(Recorded data)
--- START ---

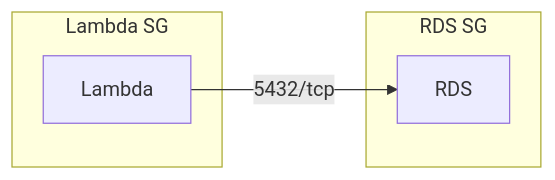
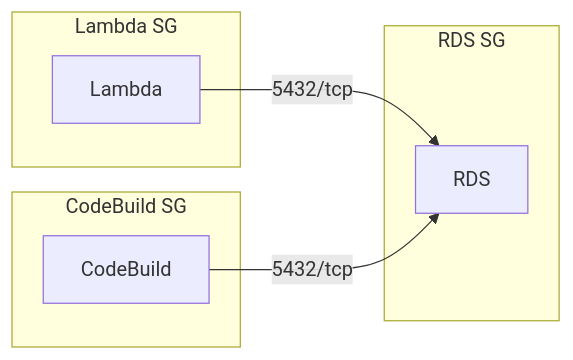
One commit to MizukiAono/zousho changed the fifth of 9 diagrams in docs/system-architecture.md. Above: the diagram before and after it, drawn with Mermaid. The commit also changed other lines of this file and 2 other files, not shown here.

````diff
--- a/docs/system-architecture.md
+++ b/docs/system-architecture.md
@@ -191,12 +196,17 @@
 ```mermaid
 flowchart LR
     subgraph SG_Lambda["Lambda SG"]
         Lambda["Lambda"]
+    end
+
+    subgraph SG_CodeBuild["CodeBuild SG"]
+        CodeBuild["CodeBuild"]
     end
 
     subgraph SG_RDS["RDS SG"]
         RDS["RDS"]
     end
 
     Lambda -->|"5432/tcp"| RDS
+    CodeBuild -->|"5432/tcp"| RDS
 ```
````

--- END ---

— Your task —
In the entries above, find each line that has the word "system". Copy it.

— Answer for the task —
One commit to MizukiAono/zousho changed the fifth of 9 diagrams in docs/system-architecture.md. Above: the diagram before and after it, drawn with Mermaid. The commit also changed other lines of this file and 2 other files, not shown here.
--- a/docs/system-architecture.md
+++ b/docs/system-architecture.md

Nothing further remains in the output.